However, the late decision to remove higher-value cases from automatic costs management has been strongly criticised by practitioners.
As reported on Litigation Futures yesterday, the changes being introduced to the CPR from 1 April will be amended so as to provide that costs management will not apply to such cases from those courts as the Chancellor of the High Court and President of the Queen’s Bench Division may direct.
This will be supported by a direction that costs management will not apply to cases where the sums in dispute exceed £2m, excluding interest and costs, except where the court so orders.
A judiciary spokesman confirmed to Litigation Futures that all cases worth less than £2m will be subject to costs management.
Though the given reason was to bring parity with Admiralty Court and Commercial Court cases, which were always going to be exempt, there appears to be no similar threshold for cases going through those courts.

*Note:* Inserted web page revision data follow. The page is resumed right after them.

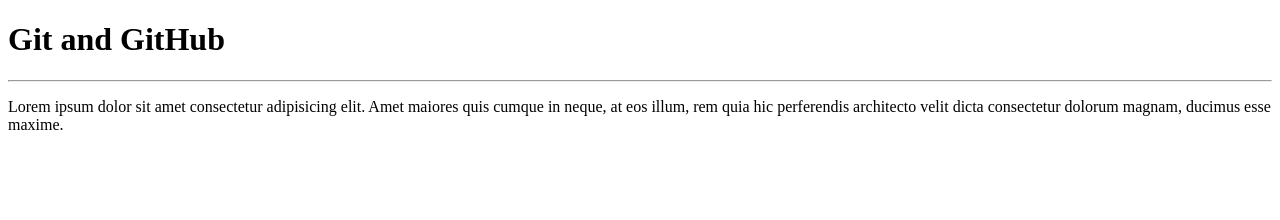
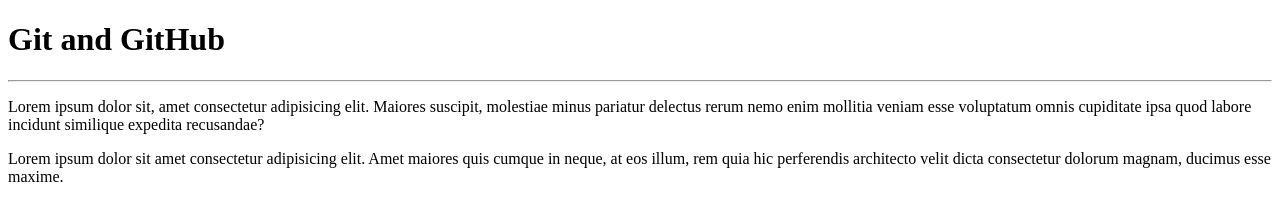
Before and after one commit to julianachagas/Hello-World, a plain HTML site: page Site-example/index.html in a window 1280 px wide. Drawn offline with Linux system fonts and the light colour scheme.

Commit message:
Add a paragraph

```diff
--- a/Site-example/index.html
+++ b/Site-example/index.html
@@ -8,6 +8,7 @@
 <body>
     <h1>Git and GitHub</h1>
     <hr>
+    <p>Lorem ipsum dolor sit, amet consectetur adipisicing elit. Maiores suscipit, molestiae minus pariatur delectus rerum nemo enim mollitia veniam esse voluptatum omnis cupiditate ipsa quod labore incidunt similique expedita recusandae?</p>
     <p>Lorem ipsum dolor sit amet consectetur adipisicing elit. Amet maiores quis cumque in neque, at eos illum, rem quia hic perferendis architecto velit dicta consectetur dolorum magnam, ducimus esse maxime.</p>
 </body>
 </html>
```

There have been strong rumours of arguments at the top of the judiciary about the application of costs management, and this decision is being seen as watering it down – especially as it was piloted in the TCC and Mercantile Courts.
Rani Mina, a partner at City firm Mayer Brown, said: “It is extraordinary that the judiciary has waited until this late stage to announce a major shift in policy on costs management. Many law firms will have spent much time and effort getting ready for implementation of the new rules on 1 April. Whilst that effort will not be wasted, the work that has been done is tailored to the new rules and may well have been approached somewhat differently.
“Many will now be wondering whether the judiciary remains committed to full implementation of the other significant reforms due to take effect from 1 April.”
There were many complaints on Twitter yesterday as the news came out. Leading e-disclosure expert Chris Dale said he saw the move as judges wriggling out of their duties, while Gerard McDermott QC said it was difficult to see the rationale for it.
Mr McDermott also questioned the implication that personal injury (PI) claimants were less important – a £6m PI claim will be “cost capped” in the Queen’s Bench Division, but not a £2.5m claim for property damage in the TCC – and voiced concern that “another effect of no controls in commercial cases may be to incline many talented lawyers away from PI”.
Leading costs expert Kerry Underwood was highly critical, asking: “In what other walk of life would you project manage only smaller plans? Rich exempt again.”